═══ Entries supplied
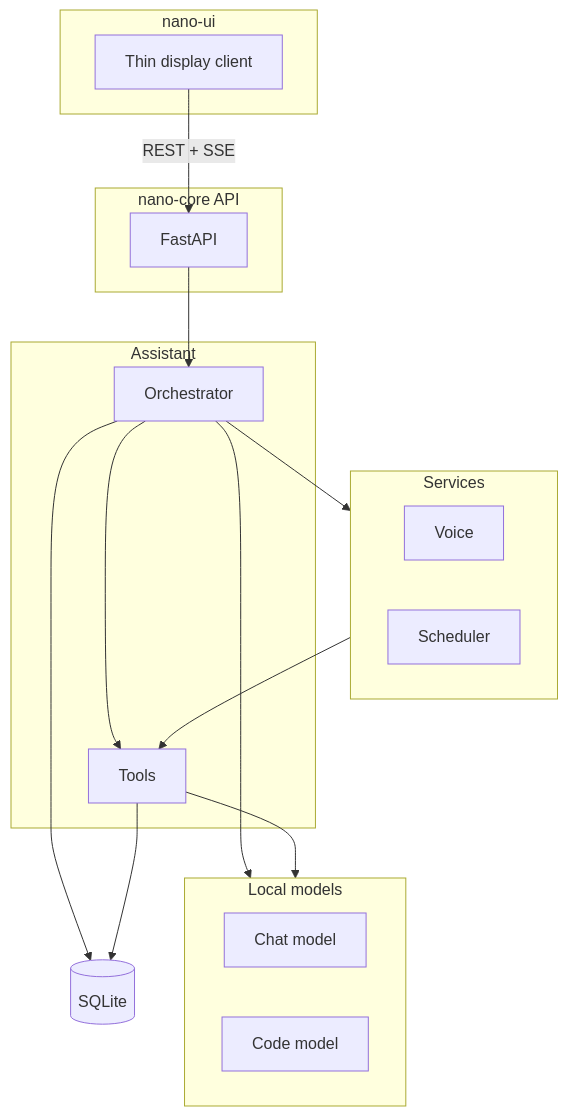
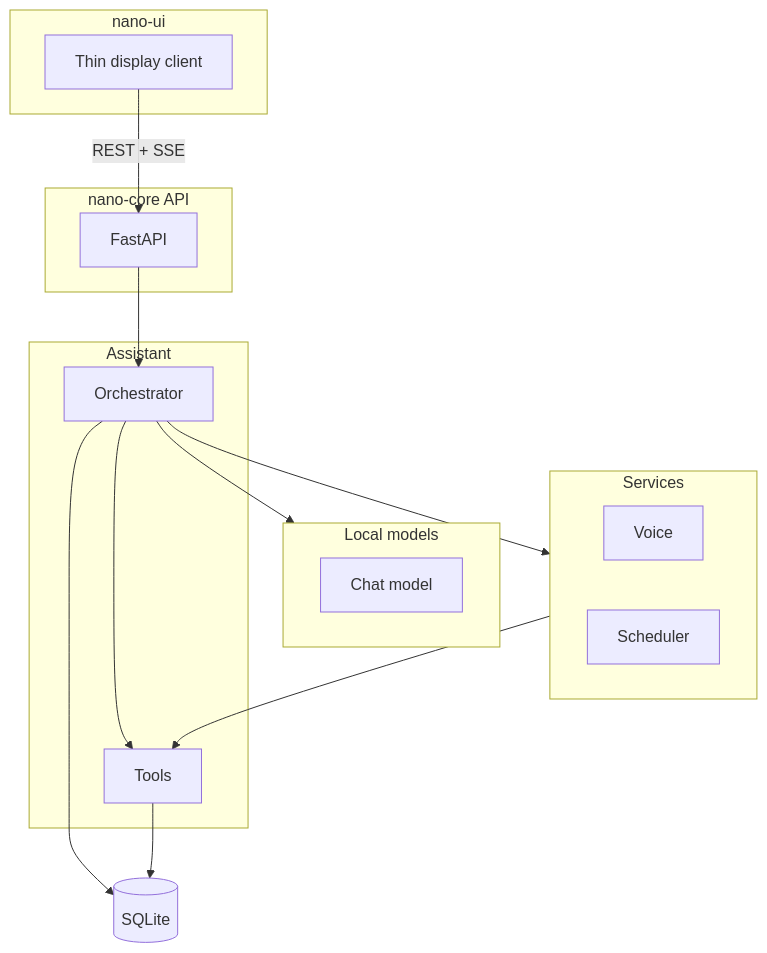
The second of 2 diagrams in docs/README.md (JoniMustaniemi/nano-core), drawn with Mermaid before and after one commit. The commit also changed other lines of this file and 75 other files, not shown here.

````diff
--- a/docs/README.md
+++ b/docs/README.md
@@ -221,38 +225,36 @@
 ```mermaid
 flowchart TB
     subgraph client [nano-ui]
         WebUI[Thin display client]
     end
 
     subgraph api [nano-core API]
         FastAPI
     end
 
     subgraph assistant [Assistant]
         Orchestrator
         Tools
     end
 
     subgraph models [Local models]
         direction LR
         ChatModel[Chat model]
-        CodeModel[Code model]
     end
 
     subgraph services [Services]
         direction LR
         Voice
         Scheduler
     end
 
     SQLite[(SQLite)]
 
     WebUI -->|REST + SSE| FastAPI --> Orchestrator
     Orchestrator --> ChatModel
     Orchestrator --> Tools
     Orchestrator --> Voice
-    Tools --> CodeModel
     Orchestrator --> SQLite
     Tools --> SQLite
     Scheduler --> Tools
 ```
````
══════
Throughout the records above, find the lines in which the word "Orchestrator" appears and return them.

_Answer below_
         Orchestrator
     WebUI -->|REST + SSE| FastAPI --> Orchestrator
     Orchestrator --> ChatModel
     Orchestrator --> Tools
     Orchestrator --> Voice
     Orchestrator --> SQLite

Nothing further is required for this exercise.